I decided to write this article on what will surely be the coldest day for the remainder of March. Thermally, we have nowhere to go but up, right?
In the longer term, most guidance, including the 46-day experimental European output, favors temperatures to run above seasonal average for much of the spring in the plains, the Midwest and much of the Northeast west of central and northern New England.
However, I have to hasten to add that the warm anomalies — departures from average temperatures — near the eastern Great Lakes are unimpressive.

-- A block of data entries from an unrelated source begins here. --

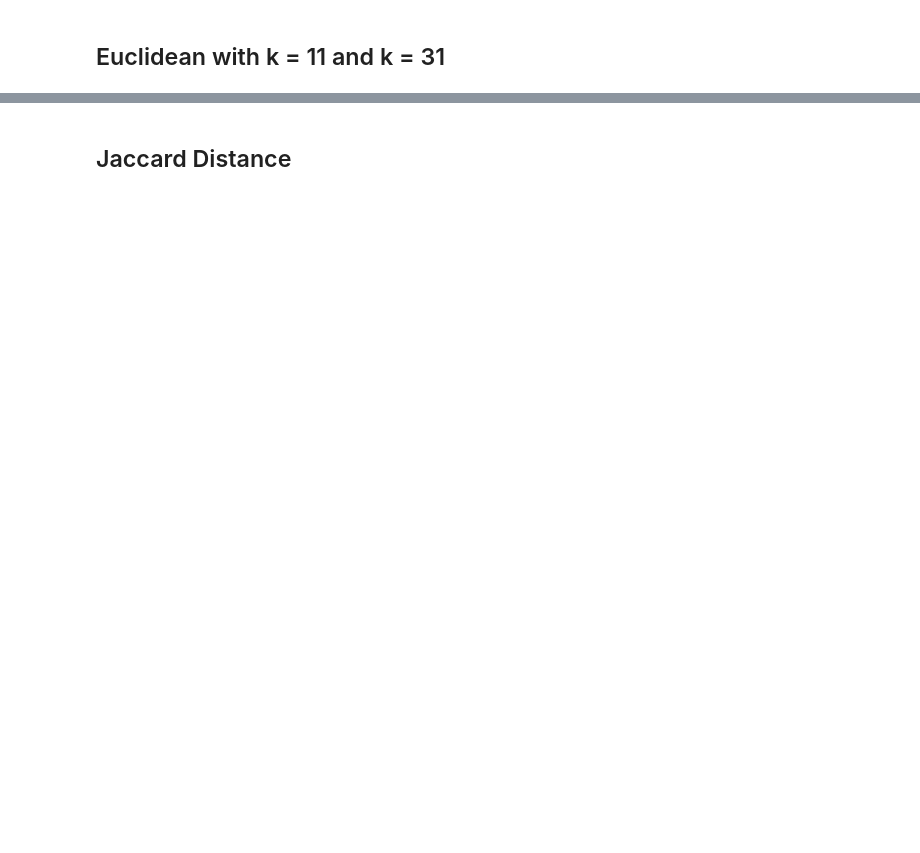
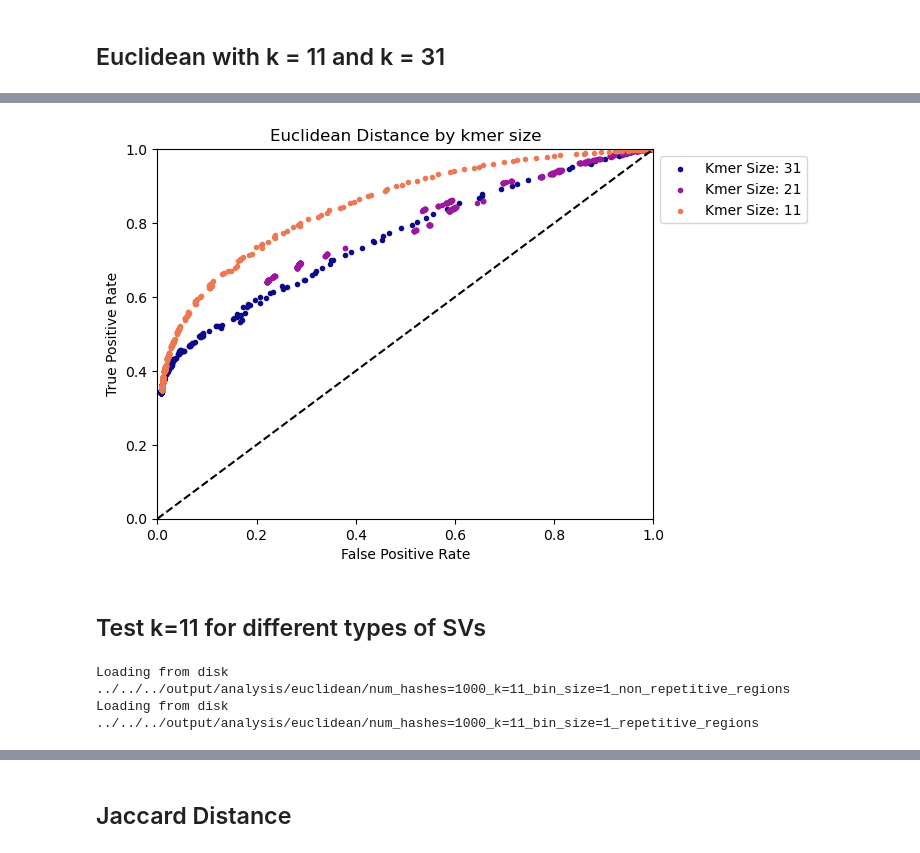
Before and after one commit to WillardFord/sv_merge, a Jupyter notebook: scripts/readFiltering/analysis/testBinning.ipynb, the cells around one changed output, grey strips where cells are left out. Cells and saved outputs as stored; diff of their text form; code cells hidden in the pictures; blank space fills up the shorter version.

```diff
--- a/scripts/readFiltering/analysis/testBinning.ipynb
+++ b/scripts/readFiltering/analysis/testBinning.ipynb
@@ -1182,6 +1175,20 @@ FileNotFoundError: [Errno 2] No such file or directory: '../../../output/signatu
 # %%
-plotROCwithParams((euclidean_k11_df, euclidean_df),
-                  range(1,20)[7:8],
-                  title = "Euclidean Distance by bin size",
-                  param_header = "Bin Size: "
+plotROCwithParams((euclidean_k31_df, euclidean_df, euclidean_k11_df),
+                ("31","21","11"),
+                title = "Euclidean Distance by kmer size",
+                param_header = "Kmer Size: "
 )
+# %% [output]
+[figure, added]
+# %% [markdown]
+## Test k=11 for different types of SVs
+# %%
+euclidean_11mer_dir = "../../../output/signatureMtxs_20bp/euclidean/1000,11,1,1"
+
+euclidean_non_repetitive_df11 = get_counts_df(euclidean_11mer_dir, non_repetitive = True)
+euclidean_repetitive_df11 = get_counts_df(euclidean_11mer_dir, repetitive = True)
+# %% [output]
+Loading from disk
+../../../output/analysis/euclidean/num_hashes=1000_k=11_bin_size=1_non_repetitive_regions
+Loading from disk
+../../../output/analysis/euclidean/num_hashes=1000_k=11_bin_size=1_repetitive_regions
```
Also changed, not shown: parts of 64 cells of this notebook, 3 other files.
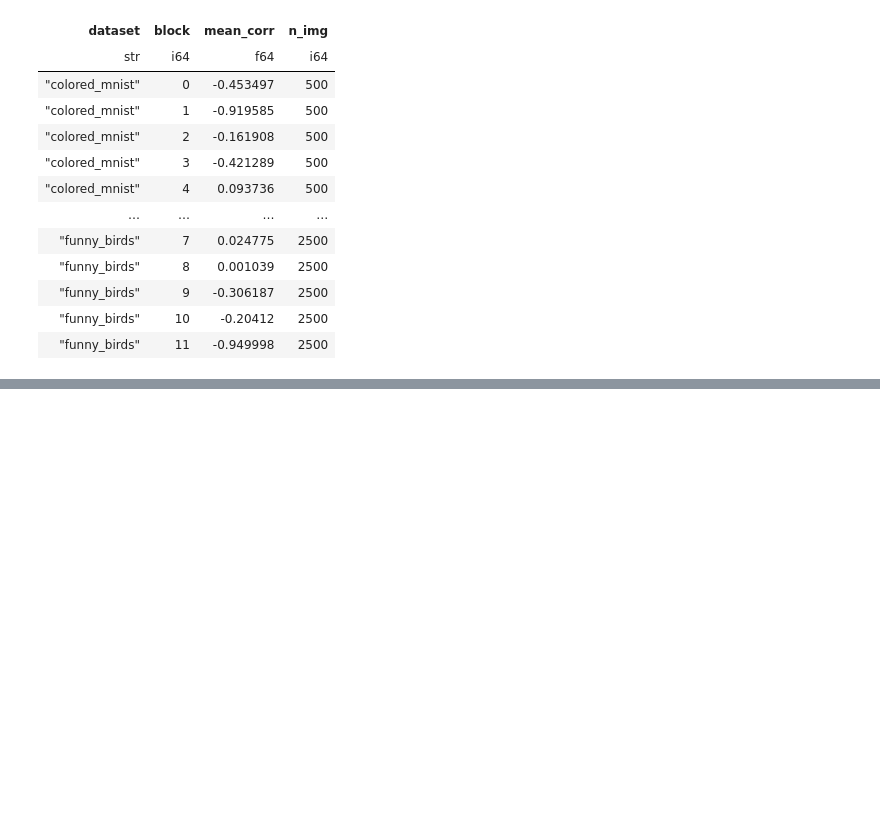
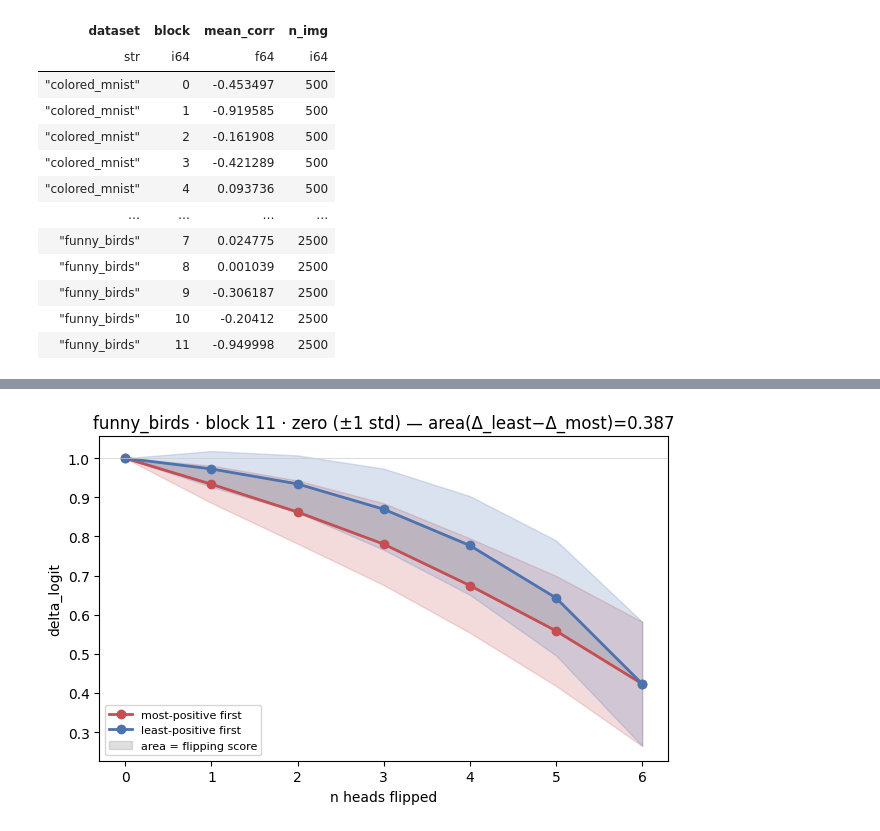
Before and after one commit to RationAI/zennit-crp, a Jupyter notebook: tutorials/concept_flipping_results.ipynb, the cells around one changed output, grey strips where cells are left out. Drawn from its saved outputs; the diff is of its cells as text; code cells hidden in the pictures; blank space fills up the shorter version.

```diff
--- a/tutorials/concept_flipping_results.ipynb
+++ b/tutorials/concept_flipping_results.ipynb
@@ -183,0 +192,36 @@ shape: (36, 4)
+# %%
+_trap = getattr(np, 'trapezoid', getattr(np, 'trapz', None))
+def plot_single(dataset='funny_birds', block=11, perturbation='zero',
+                scale='delta_logit', band='std'):
+    d = df.filter((pl.col('dataset')==dataset) & (pl.col('block')==block)
+                  & (pl.col('perturbation')==perturbation))
+    agg = (d.group_by(['ordering','n'])
+             .agg(pl.col(scale).mean().alias('m'),
+                  pl.col(scale).std().alias('sd'),
+                  pl.col(scale).count().alias('cnt'))
+             .sort(['ordering','n']))
+    fig, ax = plt.subplots(figsize=(6.5, 4.2))
+    mean = {}
+    for o, col in [('most', '#C44E52'), ('least', '#4C72B0')]:
+        s = agg.filter(pl.col('ordering')==o).sort('n')
+        n, m = s['n'].to_numpy(), s['m'].to_numpy()
+        se = s['sd'].to_numpy() / np.sqrt(s['cnt'].to_numpy())
+        if band == 'std':  lo, hi, blab = m - s['sd'].to_numpy(), m + s['sd'].to_numpy(), '±1 std'
+        elif band == 'se': lo, hi, blab = m - se, m + se, '±1 SE'
+        else:              lo, hi, blab = m - 1.96*se, m + 1.96*se, '95% CI'
+        ax.plot(n, m, color=col, marker='o', lw=2, label=f'{o}-positive first')
+        ax.fill_between(n, lo, hi, color=col, alpha=0.2)
+        mean[o] = (n, m)
+    nL, mL = mean['least']; _, mM = mean['most']
+    ax.fill_between(nL, mM, mL, color='0.5', alpha=0.25, label='area = flipping score')
+    score = float(_trap(mL - mM, nL))
+    ax.axhline(1, color='0.8', lw=0.5)
+    ax.set_xlabel('n heads flipped'); ax.set_ylabel(scale)
+    ax.set_title(f'{dataset} · block {block} · {perturbation} ({blab}) — '
+                 f'area(Δ_least−Δ_most)={score:.3f}')
+    ax.legend(fontsize=8); fig.tight_layout(); plt.show()
+
+# default: FunnyBirds, last block, zero-ablation, ±1 std band
+plot_single('funny_birds', block=11, perturbation='zero', scale='delta_logit', band='std')
+# %% [output]
+[figure, added]
```
Also changed, not shown: parts of 2 cells of this notebook.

Unimpressive warmth in both the European and the U.S. Climate Forecast System output is a problem for someone in my position. In my experience, when the anomalies are weak, confidence should be weak. When I break down that 46-day European outlook, it shows lots of ups and downs. Both the ups and downs can end up being quite significant as they draw near.
So we’ll start with this premise: I doubt we are through with measurable snow. No, I see no signs of anything like last week’s huge snowstorm looming on the horizon as of this writing. However, April is seldom a snow-free zone in Western New York, and I offer you these numbers of proof. Just take a gander at the April snowfall column on this page.
The latest European extended guidance shows some vulnerability in the Great Lakes around the week of April 5 and other cold intrusions at times later in April, as well. We may end up by April 30 with a mean monthly temperature that runs a little above average, but that would not preclude some unwelcome colder hits during the month.
The National Weather Service Climate Prediction Center/CPC has somewhat higher confidence in warmth than I do, if that makes you feel better.
The CPC has a large area of a 40 percent probability of temperatures running above average in April. (I can’t show you the European output, because it is subscription-based and proprietary.) On the other hand, I’m not so certain the CPC has all that much confidence in their April outlook, made on March 16. The very next day, the CPC’s experimental three-to-four week temperature outlook shows EC for us. EC stands for “equal chances” of things going either way, because there are no clear signals upon which to hang a hat.
However, as we move into mid- and late spring, signals do indeed favor a more consistent tendency toward warmer than average temperatures much of the time. So I have better agreement with the CPC’s 50 percent probability for warmer than average, if you cancel out April from their April-June outlook.
There should be more consistent presence of a warm high-pressure ridge over the southeast and eastern United States. That would favor more frequent episodes of a warm southwesterly flow over the Midwest and the Great Lakes, as well as much of the east, though I still think things could be stubbornly cooler in northern New England.
Precipitation is nearly always a tougher call than temperatures. Evidence for this is supplied in the vast portion of the lower 48 in the "EC" category in CPC’s April-June outlook:
However, there are other indications to which the CPC does not wish to commit that suggest a more active severe weather season first in the Gulf states (we’ve already seen that this winter and early spring) and southern plains, gradually spreading northward in the plains and into the midwest.
This will likely be a bigger year for tornadoes than last year, though, by way of comparison, last year tornadoes were especially low in number.
Whether that severe weather threat eventually makes forays to the northeast and into the eastern Great Lakes remains to be seen, but there are at least a few early hints, in my judgment, that we may see more severe weather around here later in spring than we’ve been used to in recent quiet years. That doesn’t necessarily mean tornadoes, but it might include more frequent encounters with severe thunderstorms.
This last part of my outlook, which is admittedly low confidence, is something I hope turns out to be a bust.